» **WHAT IS REQUIRED**: Do any lines in the data below contain "success"? If so, copy every one of them.

» **DATA SUPPLIED**:
* * * * * * * * *
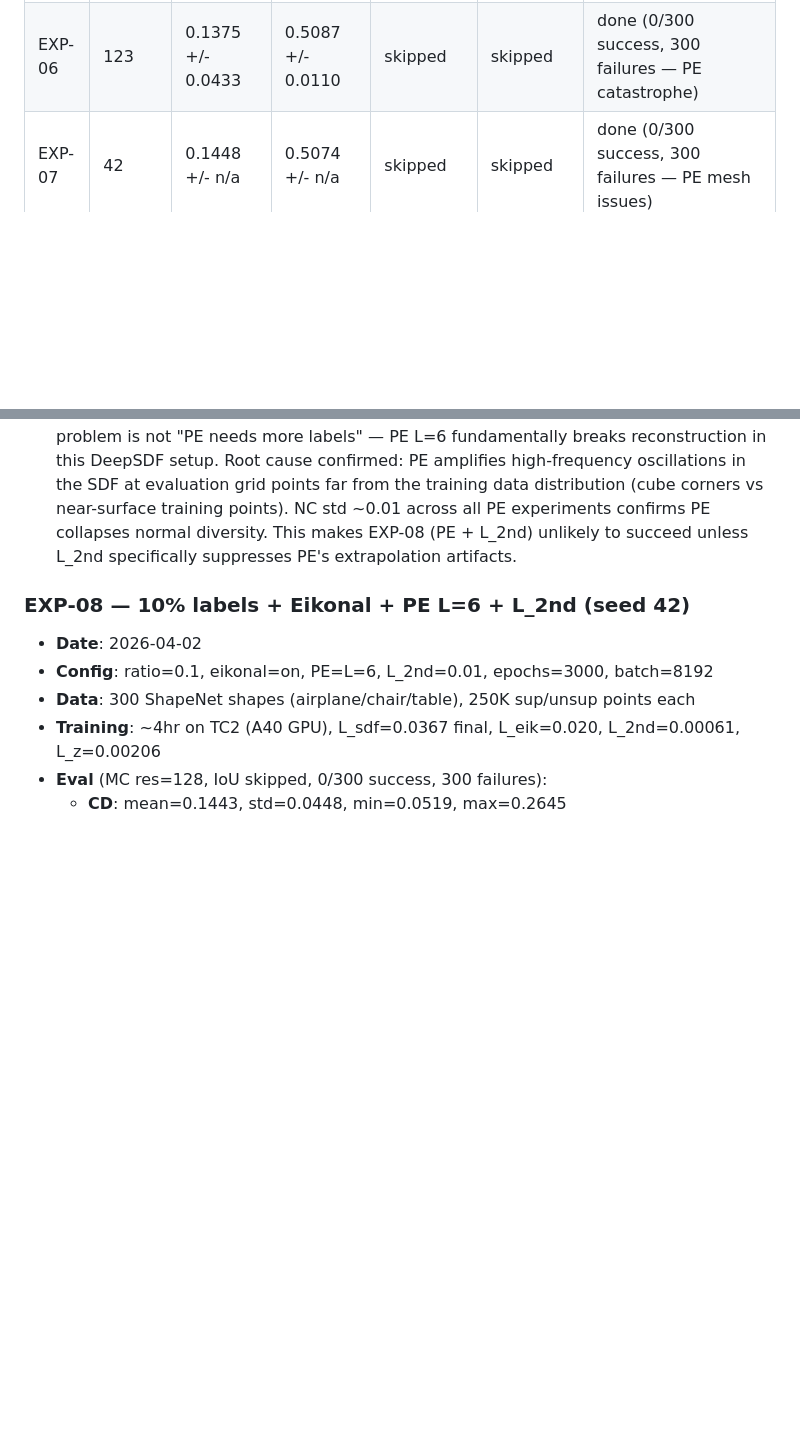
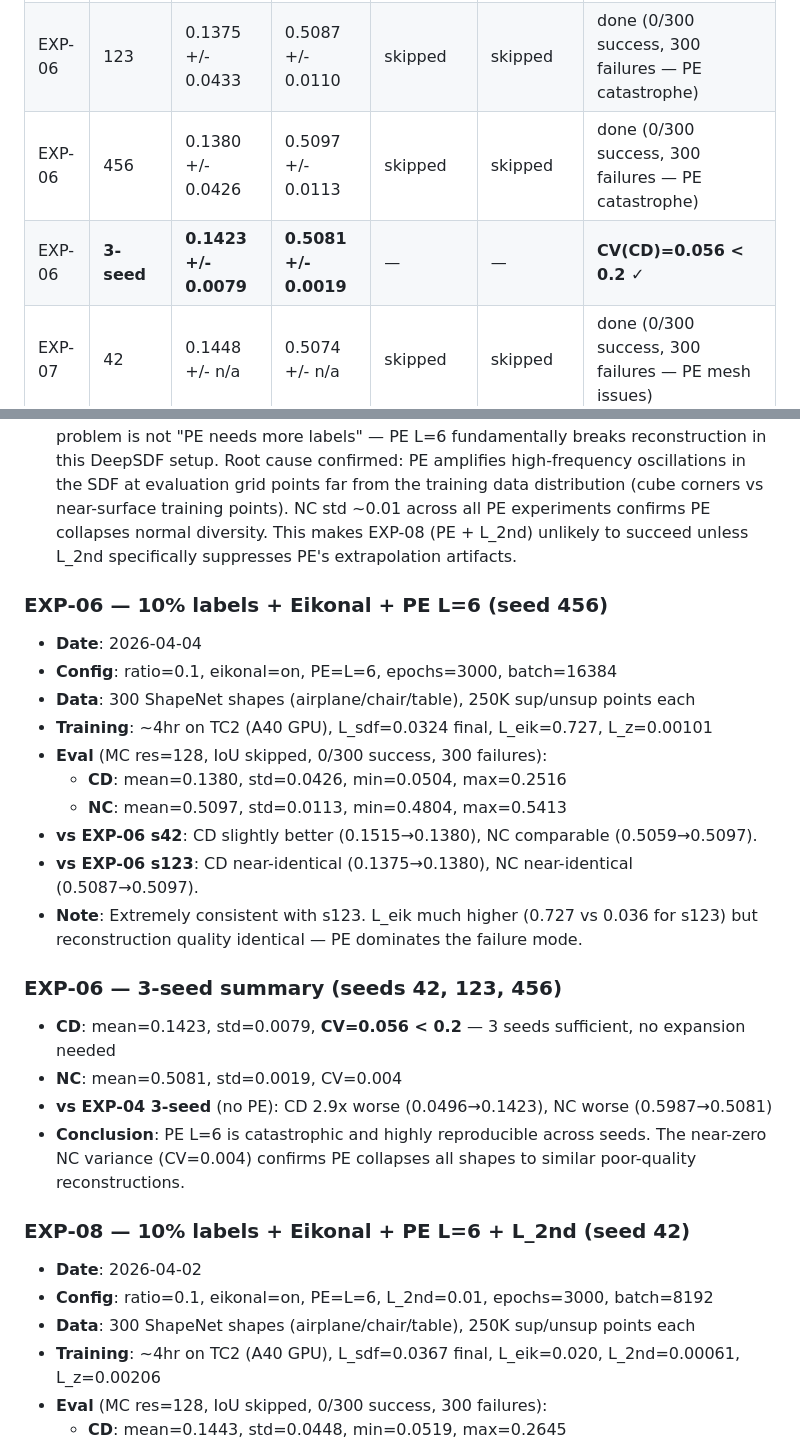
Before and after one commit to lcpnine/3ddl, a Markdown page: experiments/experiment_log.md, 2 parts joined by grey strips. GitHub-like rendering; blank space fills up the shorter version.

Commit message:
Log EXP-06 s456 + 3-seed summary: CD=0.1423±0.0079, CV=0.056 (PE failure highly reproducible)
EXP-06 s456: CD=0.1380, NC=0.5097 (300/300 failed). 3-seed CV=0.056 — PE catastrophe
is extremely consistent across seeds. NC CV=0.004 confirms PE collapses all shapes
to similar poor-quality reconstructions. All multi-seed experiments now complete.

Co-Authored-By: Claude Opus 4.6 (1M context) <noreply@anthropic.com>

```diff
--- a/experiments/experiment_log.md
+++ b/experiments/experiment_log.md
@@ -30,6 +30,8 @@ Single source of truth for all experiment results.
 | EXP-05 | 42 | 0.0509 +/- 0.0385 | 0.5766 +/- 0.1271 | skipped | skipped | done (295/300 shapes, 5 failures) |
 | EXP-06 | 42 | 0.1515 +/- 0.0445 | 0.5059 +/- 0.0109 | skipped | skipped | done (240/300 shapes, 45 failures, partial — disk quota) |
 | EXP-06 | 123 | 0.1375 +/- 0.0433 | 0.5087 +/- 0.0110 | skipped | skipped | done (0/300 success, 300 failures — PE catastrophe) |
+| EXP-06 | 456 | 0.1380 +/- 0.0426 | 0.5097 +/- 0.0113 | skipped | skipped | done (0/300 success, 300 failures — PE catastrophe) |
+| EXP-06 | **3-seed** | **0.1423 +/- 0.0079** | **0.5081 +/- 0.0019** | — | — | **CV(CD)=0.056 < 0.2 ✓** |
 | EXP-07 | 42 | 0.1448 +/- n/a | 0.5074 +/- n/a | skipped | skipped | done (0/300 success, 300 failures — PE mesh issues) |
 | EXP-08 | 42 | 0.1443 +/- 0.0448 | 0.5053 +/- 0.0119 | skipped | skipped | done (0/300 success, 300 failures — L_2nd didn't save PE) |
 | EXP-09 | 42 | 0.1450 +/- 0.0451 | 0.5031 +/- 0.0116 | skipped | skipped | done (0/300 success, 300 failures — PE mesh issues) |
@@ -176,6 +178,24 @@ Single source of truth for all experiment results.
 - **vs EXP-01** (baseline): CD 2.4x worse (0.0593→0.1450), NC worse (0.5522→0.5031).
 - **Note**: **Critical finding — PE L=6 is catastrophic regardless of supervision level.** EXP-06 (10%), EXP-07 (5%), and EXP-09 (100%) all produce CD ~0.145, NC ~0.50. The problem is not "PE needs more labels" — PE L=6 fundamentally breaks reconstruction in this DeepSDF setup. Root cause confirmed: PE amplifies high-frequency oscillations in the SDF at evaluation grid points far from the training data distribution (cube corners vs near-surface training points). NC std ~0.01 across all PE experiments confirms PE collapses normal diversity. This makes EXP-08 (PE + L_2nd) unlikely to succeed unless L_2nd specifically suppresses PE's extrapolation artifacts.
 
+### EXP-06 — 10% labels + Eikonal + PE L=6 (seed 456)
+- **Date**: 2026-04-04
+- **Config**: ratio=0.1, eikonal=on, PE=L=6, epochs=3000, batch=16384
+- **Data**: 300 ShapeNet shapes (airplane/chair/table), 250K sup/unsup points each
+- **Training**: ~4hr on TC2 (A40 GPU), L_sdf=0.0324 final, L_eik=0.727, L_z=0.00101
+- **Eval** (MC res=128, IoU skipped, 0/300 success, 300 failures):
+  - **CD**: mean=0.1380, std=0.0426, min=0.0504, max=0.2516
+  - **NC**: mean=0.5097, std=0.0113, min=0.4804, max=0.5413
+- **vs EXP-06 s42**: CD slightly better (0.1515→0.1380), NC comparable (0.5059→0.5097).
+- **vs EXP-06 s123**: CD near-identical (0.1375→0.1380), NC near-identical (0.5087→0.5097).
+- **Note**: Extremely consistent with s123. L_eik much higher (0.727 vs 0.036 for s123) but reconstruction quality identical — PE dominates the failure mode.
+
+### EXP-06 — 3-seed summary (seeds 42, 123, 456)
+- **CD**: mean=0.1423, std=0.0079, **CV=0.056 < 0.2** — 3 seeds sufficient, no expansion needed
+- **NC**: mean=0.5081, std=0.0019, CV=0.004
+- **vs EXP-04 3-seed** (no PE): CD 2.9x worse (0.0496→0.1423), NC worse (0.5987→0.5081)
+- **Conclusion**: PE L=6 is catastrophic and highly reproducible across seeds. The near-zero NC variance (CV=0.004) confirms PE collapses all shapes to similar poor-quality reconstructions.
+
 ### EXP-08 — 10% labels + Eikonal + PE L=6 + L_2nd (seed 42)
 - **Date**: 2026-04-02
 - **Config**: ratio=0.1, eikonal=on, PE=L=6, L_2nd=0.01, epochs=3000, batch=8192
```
* * * * * * * * *
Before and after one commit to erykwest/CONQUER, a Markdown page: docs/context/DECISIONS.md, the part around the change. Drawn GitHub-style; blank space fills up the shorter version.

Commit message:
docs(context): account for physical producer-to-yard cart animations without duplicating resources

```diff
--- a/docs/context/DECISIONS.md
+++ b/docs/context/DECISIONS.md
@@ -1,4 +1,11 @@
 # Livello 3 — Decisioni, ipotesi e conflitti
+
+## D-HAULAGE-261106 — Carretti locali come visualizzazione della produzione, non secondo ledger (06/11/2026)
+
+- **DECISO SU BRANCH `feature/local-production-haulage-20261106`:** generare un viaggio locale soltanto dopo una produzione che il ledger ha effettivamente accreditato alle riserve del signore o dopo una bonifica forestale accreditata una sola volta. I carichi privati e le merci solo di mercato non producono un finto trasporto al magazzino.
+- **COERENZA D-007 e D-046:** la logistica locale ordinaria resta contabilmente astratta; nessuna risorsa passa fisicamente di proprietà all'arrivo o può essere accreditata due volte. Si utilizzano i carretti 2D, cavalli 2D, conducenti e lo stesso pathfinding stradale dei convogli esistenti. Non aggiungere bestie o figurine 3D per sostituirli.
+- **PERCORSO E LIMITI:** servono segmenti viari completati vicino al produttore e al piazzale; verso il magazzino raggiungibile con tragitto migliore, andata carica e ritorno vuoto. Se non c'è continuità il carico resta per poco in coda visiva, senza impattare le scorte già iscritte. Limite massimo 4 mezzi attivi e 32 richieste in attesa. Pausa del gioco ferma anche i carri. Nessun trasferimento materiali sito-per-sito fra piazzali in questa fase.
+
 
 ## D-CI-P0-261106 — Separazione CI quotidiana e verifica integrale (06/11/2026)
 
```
* * * * * * * * *
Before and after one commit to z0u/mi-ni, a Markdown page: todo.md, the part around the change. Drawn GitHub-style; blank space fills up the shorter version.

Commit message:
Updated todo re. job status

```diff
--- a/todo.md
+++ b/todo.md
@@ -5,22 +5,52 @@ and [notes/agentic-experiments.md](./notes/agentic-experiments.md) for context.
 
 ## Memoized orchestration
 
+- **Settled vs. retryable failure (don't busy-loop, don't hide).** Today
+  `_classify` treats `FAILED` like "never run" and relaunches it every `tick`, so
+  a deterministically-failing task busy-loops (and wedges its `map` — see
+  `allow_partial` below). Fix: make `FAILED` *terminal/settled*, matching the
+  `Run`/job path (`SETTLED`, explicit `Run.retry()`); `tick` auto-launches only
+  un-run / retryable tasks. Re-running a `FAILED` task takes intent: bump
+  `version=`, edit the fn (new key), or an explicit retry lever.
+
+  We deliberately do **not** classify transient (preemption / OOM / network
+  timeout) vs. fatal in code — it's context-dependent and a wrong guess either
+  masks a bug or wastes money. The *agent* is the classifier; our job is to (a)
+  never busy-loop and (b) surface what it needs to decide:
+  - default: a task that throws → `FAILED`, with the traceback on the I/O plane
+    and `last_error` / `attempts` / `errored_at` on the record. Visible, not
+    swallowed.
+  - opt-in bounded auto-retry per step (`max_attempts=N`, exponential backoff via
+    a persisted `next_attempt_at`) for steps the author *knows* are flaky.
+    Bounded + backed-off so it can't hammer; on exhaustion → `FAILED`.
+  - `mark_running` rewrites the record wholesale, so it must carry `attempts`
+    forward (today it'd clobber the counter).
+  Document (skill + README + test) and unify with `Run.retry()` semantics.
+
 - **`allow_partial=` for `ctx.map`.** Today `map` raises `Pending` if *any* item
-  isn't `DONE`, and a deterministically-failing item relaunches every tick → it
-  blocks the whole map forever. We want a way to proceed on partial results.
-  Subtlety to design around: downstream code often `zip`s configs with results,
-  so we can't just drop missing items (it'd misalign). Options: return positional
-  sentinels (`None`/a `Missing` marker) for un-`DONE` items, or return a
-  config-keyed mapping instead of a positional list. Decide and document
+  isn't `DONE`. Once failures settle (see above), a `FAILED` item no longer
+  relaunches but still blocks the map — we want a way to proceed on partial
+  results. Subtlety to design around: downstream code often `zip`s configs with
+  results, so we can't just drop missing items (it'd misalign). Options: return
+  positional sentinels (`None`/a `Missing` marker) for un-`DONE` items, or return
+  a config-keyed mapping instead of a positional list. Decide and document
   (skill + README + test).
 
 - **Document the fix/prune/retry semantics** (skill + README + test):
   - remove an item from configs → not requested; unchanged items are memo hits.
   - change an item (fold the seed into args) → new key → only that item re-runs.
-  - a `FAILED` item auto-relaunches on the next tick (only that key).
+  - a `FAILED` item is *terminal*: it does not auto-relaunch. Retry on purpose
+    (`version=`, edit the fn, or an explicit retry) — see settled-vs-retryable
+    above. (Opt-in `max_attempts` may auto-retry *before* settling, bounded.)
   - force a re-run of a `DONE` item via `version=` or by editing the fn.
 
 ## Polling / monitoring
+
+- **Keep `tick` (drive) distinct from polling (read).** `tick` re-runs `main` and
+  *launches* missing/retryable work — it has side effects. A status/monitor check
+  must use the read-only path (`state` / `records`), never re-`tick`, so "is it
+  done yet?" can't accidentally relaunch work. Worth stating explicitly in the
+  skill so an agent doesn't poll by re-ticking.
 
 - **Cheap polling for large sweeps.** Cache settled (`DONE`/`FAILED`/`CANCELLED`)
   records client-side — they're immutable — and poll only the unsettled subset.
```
* * * * * * * * *
» **SOLUTION TO THIS EXERCISE**:
 | EXP-06 | 123 | 0.1375 +/- 0.0433 | 0.5087 +/- 0.0110 | skipped | skipped | done (0/300 success, 300 failures — PE catastrophe) |
+| EXP-06 | 456 | 0.1380 +/- 0.0426 | 0.5097 +/- 0.0113 | skipped | skipped | done (0/300 success, 300 failures — PE catastrophe) |
 | EXP-07 | 42 | 0.1448 +/- n/a | 0.5074 +/- n/a | skipped | skipped | done (0/300 success, 300 failures — PE mesh issues) |
 | EXP-08 | 42 | 0.1443 +/- 0.0448 | 0.5053 +/- 0.0119 | skipped | skipped | done (0/300 success, 300 failures — L_2nd didn't save PE) |
 | EXP-09 | 42 | 0.1450 +/- 0.0451 | 0.5031 +/- 0.0116 | skipped | skipped | done (0/300 success, 300 failures — PE mesh issues) |
+- **Eval** (MC res=128, IoU skipped, 0/300 success, 300 failures):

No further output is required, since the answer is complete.